He continued: “LGBT History Month is important for us not just to reflect on the past, but also to send a message to the LGBT community more widely that they are heard and they are valid and their existence is valid.”

READ MORE: UK government finally announces draft bill to ban ‘conversion therapy’ for all

Chris Bryant, the Labour MP for Rhondda, took his opportunity to speak as a chance to quote the world’s most famous drag queen, RuPaul.

“RuPaul says, ‘If you can’t love yourself, how are you going to love another?’ and it’s true,” he said to support from his peers.

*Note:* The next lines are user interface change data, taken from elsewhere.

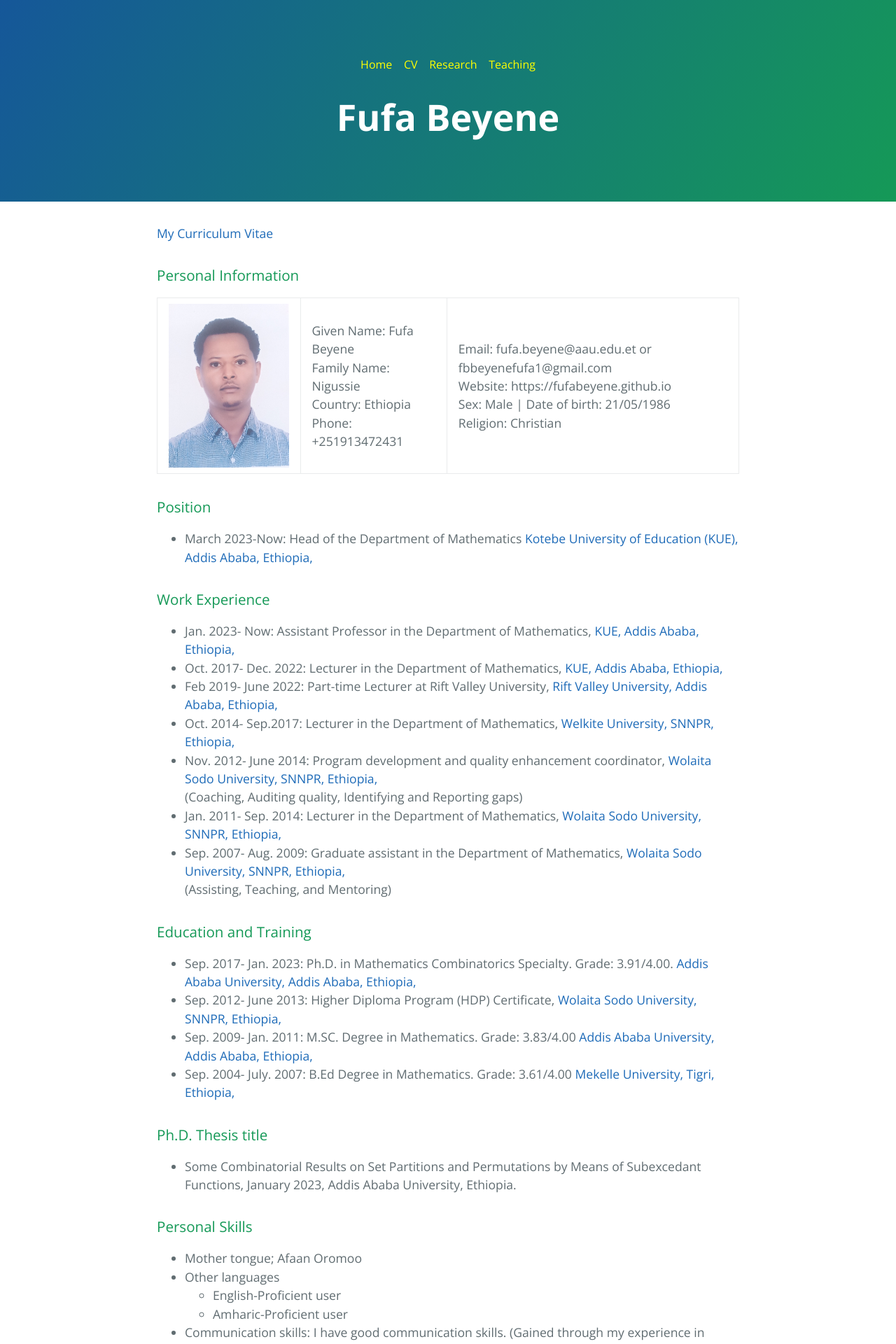
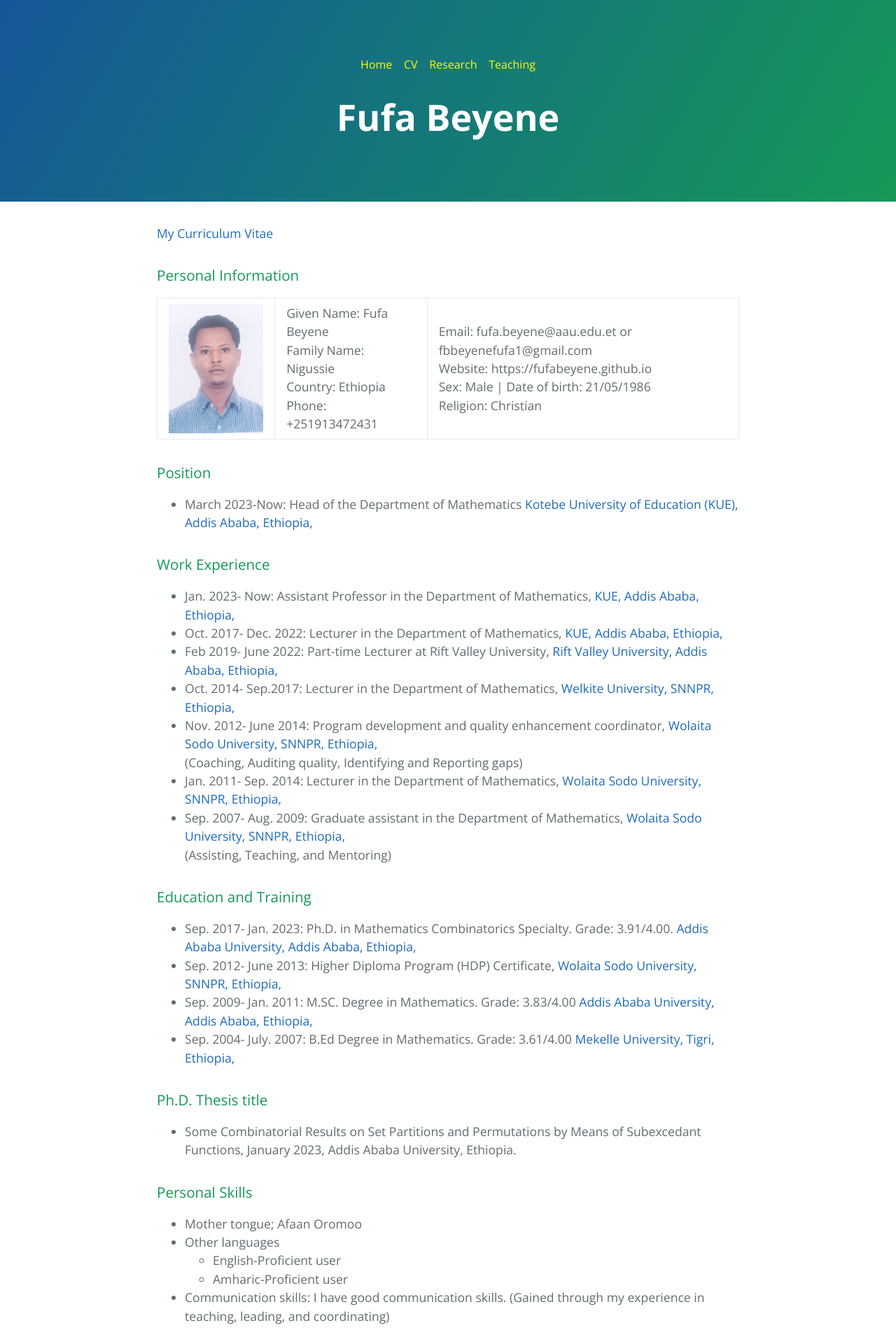
Before and after one commit to fufabeyene/-fufabeyene-.github.io, a Jekyll site: the page built from cv.md, in a window 1280 px wide. Shown: the top 1920 px of the page at 70% size. Built offline with Jekyll 4.4.1, drawn with Linux system fonts in a browser that asks for light colours; our own code applies the rules of GitHub Pages for plain Markdown files.

Commit message:
Update cv.md

```diff
--- a/cv.md
+++ b/cv.md
@@ -13,7 +13,7 @@ ref: cv
 <table>
 <tr>
 <td>
-<img style="float: left;" src="FB.jpg" width="300">
+<img style="float: left;" src="FB.jpg" width="200">
 </td>
 <td>
 Given Name: Fufa Beyene <br/>
```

Reflecting on the increasingly frequent debates surrounding gender recognition in the UK following the government’s blocking of Scotland’s Gender Recognition Reform Bill, he added: “If there’s one thing I more strongly than any other about the trans debate we’re having at the moment, is that I don’t think we should be treating it as a medical condition and I don’t think that the allocation of your certificate should be done by a medical practitioner because it makes people leap through a medical loop and implies that what is intrinsic to them is somehow a physical disorder.”

“Our community will never be divided”

Among the last to speak in the debate was Nadia Whittome, the Labour MP for Nottingham East, who gave a passionate speech about LGBTQ+ rights.

“As I stand in Parliament as an openly queer woman, I’m standing on the shoulders of giants,” she began, adding: “Our rights were not just given to us, they were won. Won by people who were rejected by society, ridiculed and demonised by the media and criminalised by governments. Our movement has faced resistance at every step of the way and as the current backlash threatens to rollback the progress we made, we must not give an inch but keep fighting for more.”

She proceeded to give an emotional message of support and solidarity to trans+ people across the country witnessing so-called “debates” about their existence.

“Let me say it clearly, our community will never be divided,” she told her fellow MPs. “There is no LGB without the T. Throughout history, we suffered together, we struggled together, and as we win together, we’ll win for all of us.

“If you’re a trans person growing up in the UK today, it might feel like the whole world is against you. I assure you, there are MPs in here who are on your side.

“We see your struggle for rights and dignity, we’re proud to march with you in the streets and to stand up for you in Parliament. We won’t give up on this fight and believe me when I say, we will win.

“Just like those who came before us defeated Section 28, together we will beat this wave of transphobia and consign oppressive laws to the past.”

A number of other politicians were present for the debate in the House of Commons, including Anneliese Dodds, Olivia Blake, Stephen Doughty and Stuart Andrew.